## Work to complete
The records sit below. Return every line in them that holds the word "once".

"""

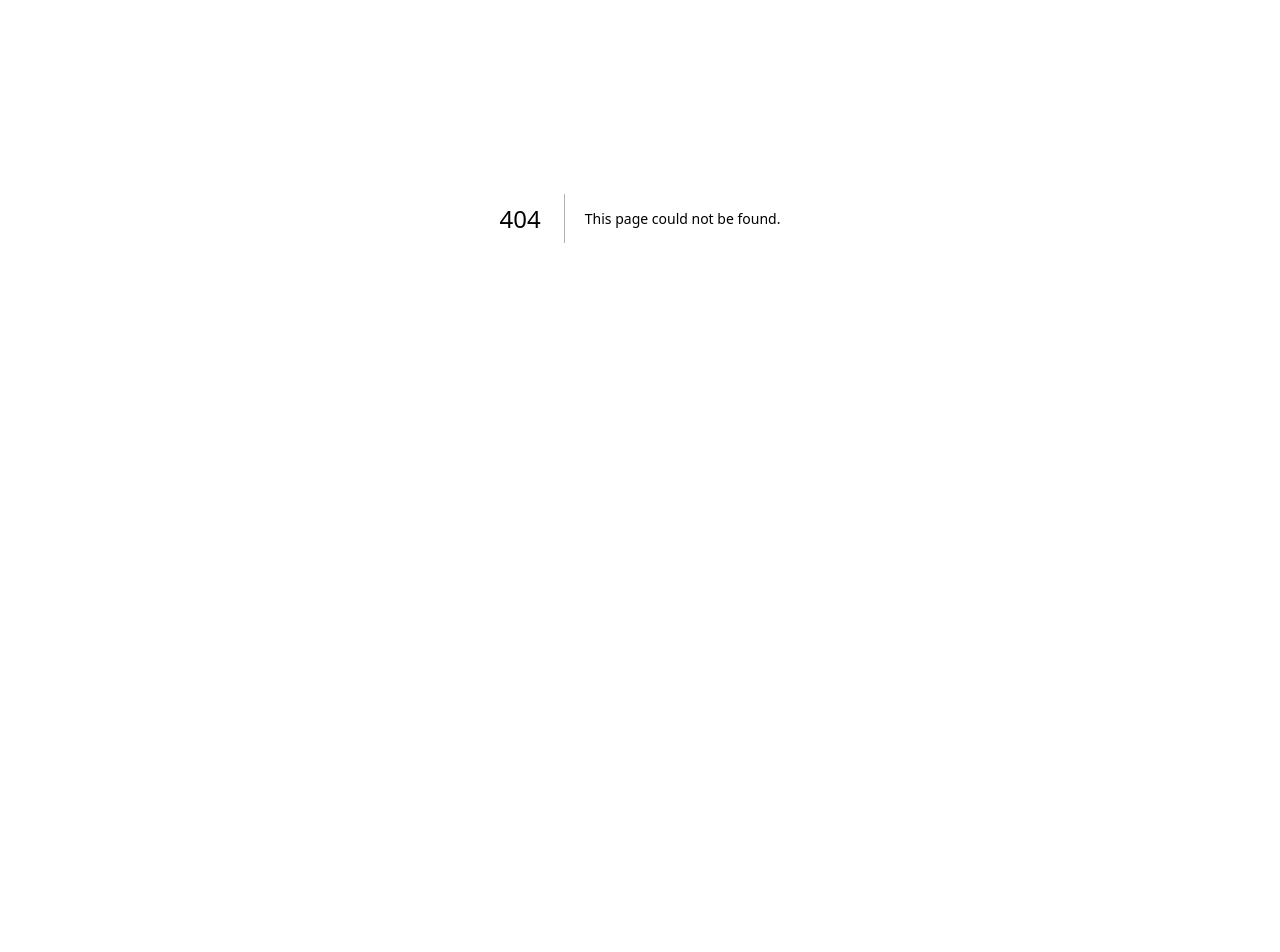
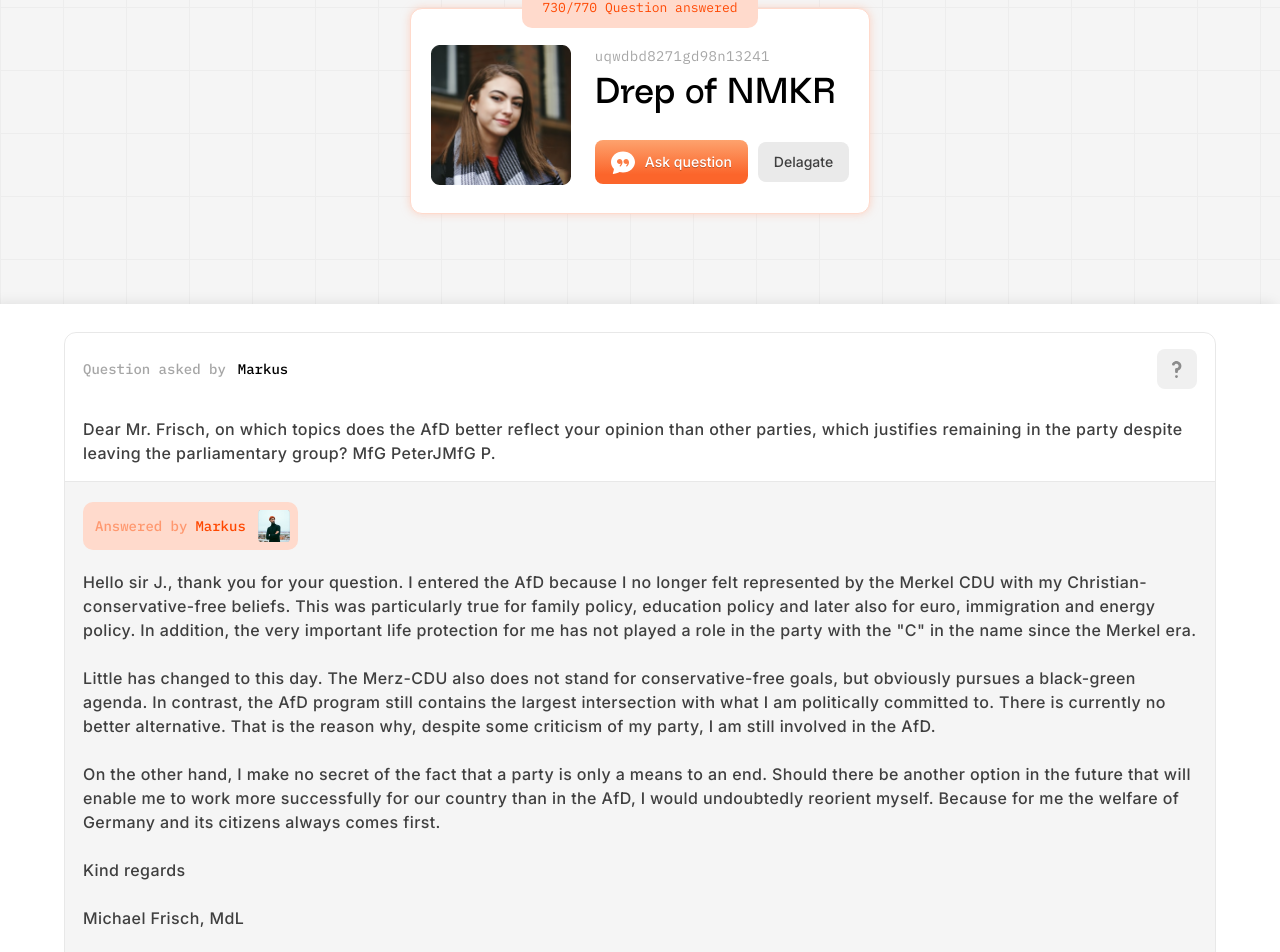
Before and after one commit to nftmakerio/drep-watch-server, a Next.js app in the folder client/: page /answer/1 in a window 1280 px wide. Before the commit this address had no page. Shown: the part 182-1134 px from the top of the page. Before the commit the page ends 800 px from the top, so only its background shows below. Built offline with nearby package versions, Linux system fonts and the light colour scheme.

Commit message:
added new page for answer

```diff
--- /dev/null
+++ b/client/src/components/answer.tsx
@@ -0,0 +1,114 @@
+import { BsChatQuoteFill } from "react-icons/bs";
+import { motion } from "framer-motion";
+import Image from "next/image";
+
+import QueAnsCard from "./cards/que-ans";
+
+const Answer: React.FC = (): React.ReactNode => {
+
+    return (
+        <section className="pt-[150px] md:pt-[190px] pb-20 w-full flex flex-col gap-[40px] md:gap-[90px]">
+            <motion.div
+                className=""
+                initial={{ opacity: 0, y: -60 }}
+                whileInView={{opacity: 1, y: 0 }}
+                viewport={{ once: true }}
+                transition={{delay: 0.5, duration: 0.5}}
+            >
+                <motion.div
+                    className="relative flex justify-center items-center"
+                    whileHover={{scale: 1.025}}
+                >
+                    <div className="absolute top-0 -translate-y-1/2 bg-primary-light text-primary font-ibm-mono text-xs md:text-[13px] px-5 py-3 rounded-[10px]">
+                        730/770 Question answered
+                    </div>
+
+                    <div className="w-[90%] md:w-auto flex gap-6 items-center bg-white rounded-xl border border-primary-light shadow-color  pt-9  px-5 pb-7 flex-col md:flex-row ">
+                        <div>
+                            <Image
+                                src={"/assets/profile/img.png"}
+                                width={1000}
+                                height={1000}
+                                className="w-[140px] aspect-square object-cover"
+                                alt="img"
+                            />
+                        </div>
+                        <div className="flex flex-col">
+                            <div className="text-tertiary font-ibm-mono text-xs md:text-sm tracking-wide text-center md:text-left">
+                                uqwdbd8271gd98n13241
+                            </div>
+                            <div className="text-[36px] font-semibold text-black font-neue-regrade ">
+                                Drep of NMKR
+                            </div>
+                            <div className="flex gap-2.5 items-center mt-5">
+                                <motion.button
+                                    className="px-4 py-2.5 bg-gradient-to-b from-[#FFC896] from-[-47.73%] to-[#FB652B] to-[78.41%] flex gap-2.5 items-center text-white rounded-lg"
+                                    whileHover={{scaleX: 1.025}}
+                                    whileTap={{scaleX: 0.995}}
+                                >
+                                    <BsChatQuoteFill className="text-[24px]" />
+                                    <div className="text-xs md:text-sm font-inter font-medium text-shadow ">
+                                        Ask question
+                                    </div>
+                                </motion.button>
+
+                                <motion.button
+                                    className="px-4 py-2.5 bg-[#EAEAEA] flex gap-2.5 items-center text-secondary rounded-lg"
+                                    whileHover={{scaleX: 1.025}}
+                                    whileTap={{scaleX: 0.995}}
+                                >
+                                    <div className="text-xs md:text-sm font-inter font-medium ">
+                                        Delagate
+                                    </div>
+                                </motion.button>
+                            </div>
+                        </div>
+                    </div>
+                </motion.div>
+            </motion.div>
+
+            <div className="w-full  bg-white px-[5%] py-7 pb-12 flex justify-center items-center shadow-[-5px_0px_13px_0px_#0000001A]">
+                <div className="max-w-[1600px] flex flex-col gap-6 md:gap-10 w-full">
+                    <motion.div
+                        initial={{ opacity: 0, x: -50 }}
+                        whileInView={{opacity: 1, x: 0 }}
+                        viewport={{ once: true }}
+                        transition={{delay: 0.5, duration: 0.5}}
+                    >
+                        <QueAnsCard large={true} />
+                    </motion.div>
+
+                    <div className="w-full flex justify-between items-start md:items-center text-secondary-dark font-inter font-medium tracking-wide flex-col md:flex-row gap-2 ">
+                        <motion.div
+                            className="text-base md:text-xl"
+                            initial={{ opacity: 0, x: -50 }}
+                            whileInView={{opacity: 1, x: 0 }}
+                            viewport={{ once: true }}
+                            transition={{delay: 1.25, duration: 0.5}}
+                        >
+                            Further question to this Drep
+                        </motion.div>
+                    </div>
+
+                    <div className="grid grid-cols-1 md:grid-cols-2 gap-3">
+                        {
+                            Array(2).fill(0).map((_, i) => (
+                                <motion.div
+                                    key={i}
+                                    initial={{ opacity: 0, x: -40 }}
+                                    whileInView={{opacity: 1, x: 0 }}
+                                    viewport={{ once: true }}
+                                    transition={{delay: 1 + (i*0.25), duration: 0.5}}
+                                >
+                                    <QueAnsCard id={i+1} />
+                                </motion.div>
+                            ))
+                        }
+                    </div>
+                </div>
+            </div>
+        </section>
+    );
+};
+
+export default Answer;
--- a/client/src/components/cards/que-ans.tsx
+++ b/client/src/components/cards/que-ans.tsx
@@ -1,18 +1,28 @@
 import { MdShare } from "react-icons/md";
 import { motion } from "framer-motion";
 import Image from "next/image";
+import { useRouter } from "next/router";
 
 interface QueAnsCardProps {
-    test?: string;
+    large?: boolean;
+    id?: number | string;
 };
 
-const QueAnsCard: React.FC<QueAnsCardProps> = ({ }: QueAnsCardProps): React.ReactNode => {
+const QueAnsCard: React.FC<QueAnsCardProps> = ({ large=false, id }: QueAnsCardProps): React.ReactNode => {
+    const router = useRouter();
+    const handleClick = () => {
+        if(!large && id) {
+            router.push(`/answer/${id}`)
+        }
+    }
+
     return (
         <motion.div
-            className="border-brd-clr border rounded-xl flex flex-col overflow-hidden cursor-pointer"
-            whileHover={{y: -6}}
+            className={`border-brd-clr border rounded-xl flex flex-col overflow-hidden ${!large && "cursor-pointer"}`}
+            whileHover={{y: large ? 0 : -6}}
+            onClick={handleClick}
         >
-            <div className="py-4 px-[18px] border-b border-brd-clr flex justify-start items-center flex-col gap-7">
+            <div className="py-4 px-[18px] border-b border-brd-clr flex justify-start items-start flex-col gap-7">
                 <div className="flex justify-between items-center font-ibm-mono w-full">
                     <div className="flex gap-3 items-center font-ibm-mono text-xs md:text-sm text-tertiary font-medium ">
                         <div>
@@ -33,8 +43,18 @@ const QueAnsCard: React.FC<QueAnsCardProps> = ({ }: QueAnsCardProps): React.Reac
                 </div>
 
                 <div className="text-secondary font-inter text-sm md:text-base tracking-wide font-medium">
-                    Would the AFD finally favor the pensioners vs. end the statutory pensioners (inflation compensation etc.) ?
-                    <span className="ml-2 text-[#cbcbcb]">read more...</span>
+                    {
+                        large ? (
+                            <>
+                                Dear Mr. Frisch, on which topics does the AfD better reflect your opinion than other parties, which justifies remaining in the party despite leaving the parliamentary group? MfG PeterJMfG P.
+                            </>
+                        ) : (
+                            <>
+                                Would the AFD finally favor the pensioners vs. end the statutory pensioners (inflation compensation etc.) ?
+                                <span className="ml-2 text-[#cbcbcb]">read more...</span>
+                            </>
+                        )
+                    }
                 </div>
             </div>
             <div className="py-5 px-[18px] flex justify-start flex-col gap-11 bg-[#F5F5F5]">
@@ -61,8 +81,28 @@ const QueAnsCard: React.FC<QueAnsCardProps> = ({ }: QueAnsCardProps): React.Reac
                     </div>
 
                     <div className="text-secondary font-inter text-sm md:text-base tracking-wide font-medium">
-                        Thank you for your question. You can find information on the subject of pensions here: https://www.afd.de/
-                        <span className="ml-2 text-[#cbcbcb]">read more...</span>
+                        {
+                            large ? (
+                                <>
+                                    Hello sir J.,
+                                    thank you for your question.
+                                    I entered the AfD because I no longer felt represented by the Merkel CDU with my Christian-conservative-free beliefs. This was particularly true for family policy, education policy and later also for euro, immigration and energy policy. In addition, the very important life protection for me has not played a role in the party with the "C" in the name since the Merkel era.
+                                    <br /><br />
+                                    Little has changed to this day. The Merz-CDU also does not stand for conservative-free goals, but obviously pursues a black-green agenda. In contrast, the AfD program still contains the largest intersection with what I am politically committed to. There is currently no better alternative. That is the reason why, despite some criticism of my party, I am still involved in the AfD.
+                                    <br /><br />
+                                    On the other hand, I make no secret of the fact that a party is only a means to an end. Should there be another option in the future that will enable me to work more successfully for our country than in the AfD, I would undoubtedly reorient myself. Because for me the welfare of Germany and its citizens always comes first.
+                                    <br /><br />
+                                    Kind regards
+                                    <br /><br />
+                                    Michael Frisch, MdL
+                                </>
+                            ) : (
+                                <>
+                                    Thank you for your question. You can find information on the subject of pensions here: https://www.afd.de/
+                                    <span className="ml-2 text-[#cbcbcb]">read more...</span>
+                                </>
+                            )
+                        }
                     </div>
                 </div>
 
--- a/client/src/components/home.tsx
+++ b/client/src/components/home.tsx
@@ -145,7 +145,7 @@ const Home: React.FC = (): React.ReactNode => {
                                             viewport={{ once: true }}
                                             transition={{delay: initialLoad ? 1.25 + (i*0.25) : i*0.25, duration: 0.5}}
                                         >
-                                            <QueAnsCard />
+                                            <QueAnsCard id={i+1} />
                                         </motion.div>
                                     ))
                                 }
@@ -164,7 +164,7 @@ const Home: React.FC = (): React.ReactNode => {
                                             viewport={{ once: true }}
                                             transition={{delay: initialLoad ? 1.25 + (i*0.25) : i*0.25, duration: 0.5}}
                                         >
-                                            <QueAnsCard />
+                                            <QueAnsCard id={i+1} />
                                         </motion.div>
                                     ))
                                 }
--- a/client/src/components/my-questions.tsx
+++ b/client/src/components/my-questions.tsx
@@ -92,7 +92,7 @@ const MyQuestions: React.FC = (): React.ReactNode => {
                                     viewport={{ once: true }}
                                     transition={{delay: initialLoad ? 1 + (i*0.25) : i*0.25, duration: 0.5}}
                                 >
-                                    <QueAnsCard />
+                                    <QueAnsCard id={i+1} />
                                 </motion.div>
                             ))
                         }
--- a/client/src/components/profile.tsx
+++ b/client/src/components/profile.tsx
@@ -150,7 +150,7 @@ const Profile: React.FC = (): React.ReactNode => {
                                             viewport={{ once: true }}
                                             transition={{delay: initialLoad ? 1 + (i*0.25) : i*0.25, duration: 0.5}}
                                         >
-                                            <QueAnsCard />
+                                            <QueAnsCard id={i+1} />
                                         </motion.div>
                                     ))
                                 }
--- /dev/null
+++ b/client/src/pages/answer/[id].tsx
@@ -0,0 +1,20 @@
+import Head from "next/head";
+import Answer from "~/components/answer";
+
+import Layout from "~/layout";
+
+export default function Index() {
+    return (
+        <>
+            <Head>
+                <title>Create T3 App</title>
+                <meta name="description" content="Generated by create-t3-app" />
+                <link rel="icon" href="/favicon.ico" />
+            </Head>
+
+            <Layout>
+                <Answer />
+            </Layout>
+        </>
+    );
+}
```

"""

## Result of this task
+                viewport={{ once: true }}
+                        viewport={{ once: true }}
+                            viewport={{ once: true }}
+                                    viewport={{ once: true }}
                                             viewport={{ once: true }}
                                             viewport={{ once: true }}
                                     viewport={{ once: true }}
                                             viewport={{ once: true }}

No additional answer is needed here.